EXERCISE AIM: Ignoring the pictures, copy the data exactly.

(Detected change data)
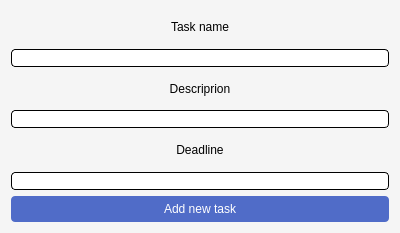
This is client/include/add_task.ui in cowboymalboro1884/MessLess as Qt 5 draws it before an edit. The edited form follows.
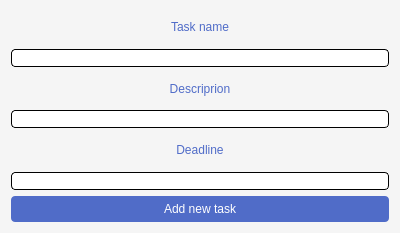
This is the edited form.

Diff of the .ui file:
```diff
--- a/client/include/add_task.ui
+++ b/client/include/add_task.ui
@@ -23,7 +23,8 @@
      <item row="0" column="0">
       <widget class="QLabel" name="task_name">
        <property name="styleSheet">
-        <string notr="true">font: 63 8pt &quot;Yu Gothic UI Semibold&quot;;</string>
+        <string notr="true">color: rgb(80, 108, 200);
+font: 87 10pt &quot;Arial Black&quot;;</string>
        </property>
        <property name="text">
         <string>Task name</string>
@@ -45,7 +46,8 @@
      <item row="4" column="0">
       <widget class="QLabel" name="task_deadline">
        <property name="styleSheet">
-        <string notr="true">font: 63 8pt &quot;Yu Gothic UI Semibold&quot;;</string>
+        <string notr="true">color: rgb(80, 108, 200);
+font: 87 10pt &quot;Arial Black&quot;;</string>
        </property>
        <property name="text">
         <string>Deadline</string>
@@ -89,7 +91,8 @@
      <item row="2" column="0">
       <widget class="QLabel" name="task_description">
        <property name="styleSheet">
-        <string notr="true">font: 63 8pt &quot;Yu Gothic UI Semibold&quot;;</string>
+        <string notr="true">color: rgb(80, 108, 200);
+font: 87 10pt &quot;Arial Black&quot;;</string>
        </property>
        <property name="text">
         <string>Descriprion</string>
```
Left out of the diff: 2 changed lines with no effect on the pictures.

REPLY TO THE TASK:
This is client/include/add_task.ui in cowboymalboro1884/MessLess as Qt 5 draws it before an edit. The edited form follows.
This is the edited form.

Diff of the .ui file:
```diff
--- a/client/include/add_task.ui
+++ b/client/include/add_task.ui
@@ -23,7 +23,8 @@
      <item row="0" column="0">
       <widget class="QLabel" name="task_name">
        <property name="styleSheet">
-        <string notr="true">font: 63 8pt &quot;Yu Gothic UI Semibold&quot;;</string>
+        <string notr="true">color: rgb(80, 108, 200);
+font: 87 10pt &quot;Arial Black&quot;;</string>
        </property>
        <property name="text">
         <string>Task name</string>
@@ -45,7 +46,8 @@
      <item row="4" column="0">
       <widget class="QLabel" name="task_deadline">
        <property name="styleSheet">
-        <string notr="true">font: 63 8pt &quot;Yu Gothic UI Semibold&quot;;</string>
+        <string notr="true">color: rgb(80, 108, 200);
+font: 87 10pt &quot;Arial Black&quot;;</string>
        </property>
        <property name="text">
         <string>Deadline</string>
@@ -89,7 +91,8 @@
      <item row="2" column="0">
       <widget class="QLabel" name="task_description">
        <property name="styleSheet">
-        <string notr="true">font: 63 8pt &quot;Yu Gothic UI Semibold&quot;;</string>
+        <string notr="true">color: rgb(80, 108, 200);
+font: 87 10pt &quot;Arial Black&quot;;</string>
        </property>
        <property name="text">
         <string>Descriprion</string>
```
Left out of the diff: 2 changed lines with no effect on the pictures.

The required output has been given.